A 17-year old student from Germany is in Washington this week to compete against 24 other contestants in the World Brain Bee Championship – an annual neuroscience competition for youth. Julius Böhme, a student from Demen, Germany, is representing his country in a competition that tests students on their knowledge of the human brain, including intelligence, emotions, memory, sleep, vision, hearing, sensations and various diseases.
A few months prior, Böhme won Germany’s Deutsche Neurowissenschaften-Olympiade (DNO e.V.), which hosts neuroscience Olympiads as part of the International Brain Bee Organization. By receiving first place, Böhme went on to represent Germany in the United States.
While in Washington, Böhme visited the German Embassy with his parents and girlfriend and spoke about his passion for neuroscience. His interest in the field was sparked about two years ago after his grandfather was diagnosed with Parkinson’s Disease, a neurological condition that adversely affects the mind and the body, he said. Witnessing his grandfather’s suffering is what initially triggered Böhme’s quest for knowledge about the brain. As a young student, Böhme had not learned neuroscience in school, and what he knows now has been self-taught.
“The brain is so fascinating to me and many others because it is that organ that makes us who we really are and we don’t truly understand it,” Böhme said. “Everybody carries a brain. But the majority of people don’t think about the organ that we need to think. I would like for more people to think about how beautiful their organ is and that you really need it. You can live with one kidney, for example, but you can’t cut off half of your brain.”
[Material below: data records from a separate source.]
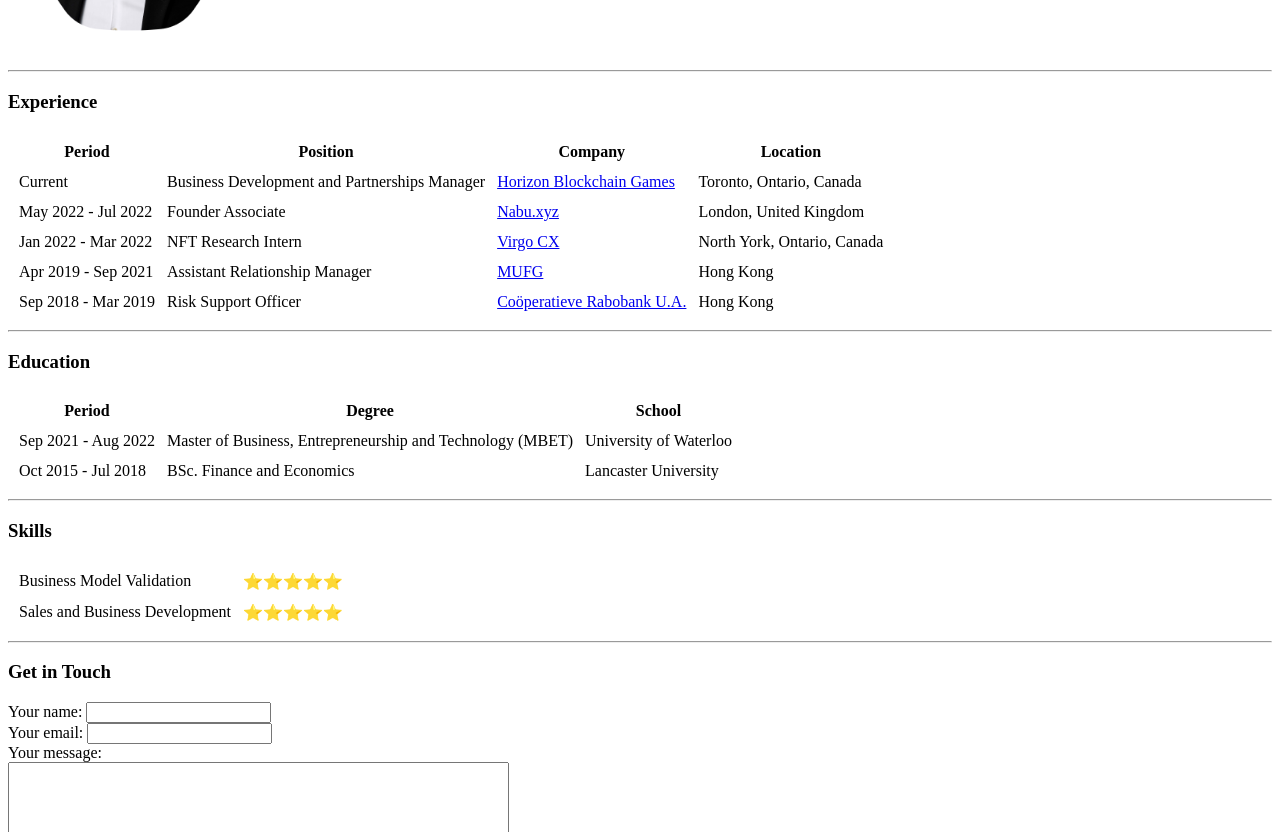
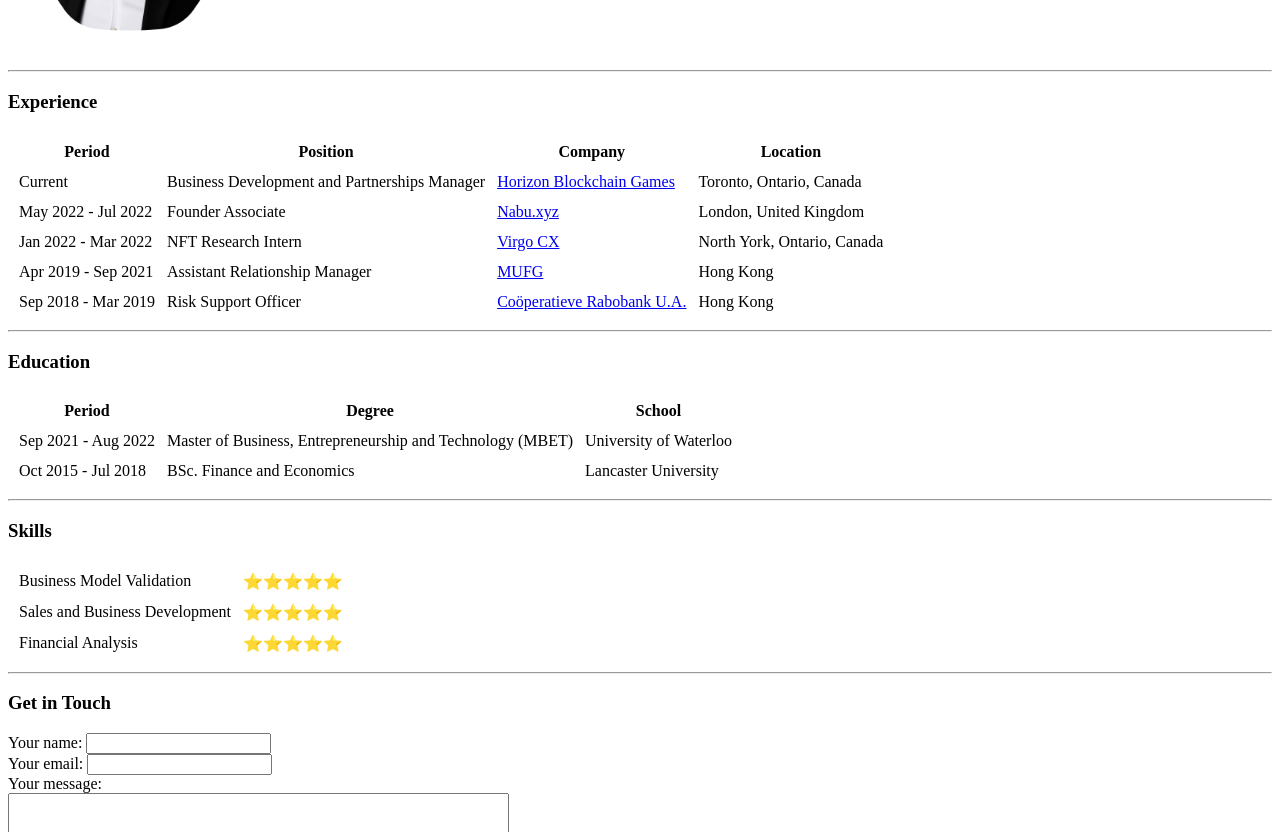
Before and after one commit to howardhwt/cv, a plain HTML site: page index.html in a window 1280 px wide. Shown: the part 192-1024 px from the top of the page. Drawn offline with Linux system fonts and the light colour scheme.

Commit message:
added skill-financial analysis

```diff
--- a/index.html
+++ b/index.html
@@ -108,6 +108,10 @@
                     <td>Sales and Business Development</td>
                     <td>⭐️⭐️⭐️⭐️⭐️</td>
                 </tr>
+                <tr>
+                    <td>Financial Analysis</td>
+                    <td>⭐️⭐️⭐️⭐️⭐️</td>
+                </tr>
             </table>
         </div>
         <hr>
```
Böhme is troubled that doctors and scientists understand so little about psychiatric disorders such as schizophrenia and autism spectrum disorders. After he graduates from secondary school next year, he hopes to attend a university and study medicine, specializing in neurology and psychiatry. His goal is to contribute new knowledge to the field, which would potentially help those who suffer from psychiatric disorders.
Winning the World Brain Bee Championship would “be amazing,” Böhme said. The $3000 scholarship prize would help him pay for university, which can be expensive, depending on where someone chooses to study. “It’s also nice to get feedback that you already know a lot about certain regions,” Böhme says.
The competition will feature six knowledge stations and tests will have various formats, including multiple choice questions and timed oral exams. But regardless of how Böhme fares, his interest in the brain will not waver – and he’s already thinking about the future of the field.
“Every brain is very unique and all the connections throughout the brain make a personality,” he said. “For me it would be great if humanity at some point in the future would be able to track all the connections in your brain and be able to store it in a computer or so, because you can really draw a personality from someone that way.”
By Nicole Glass, German Embassy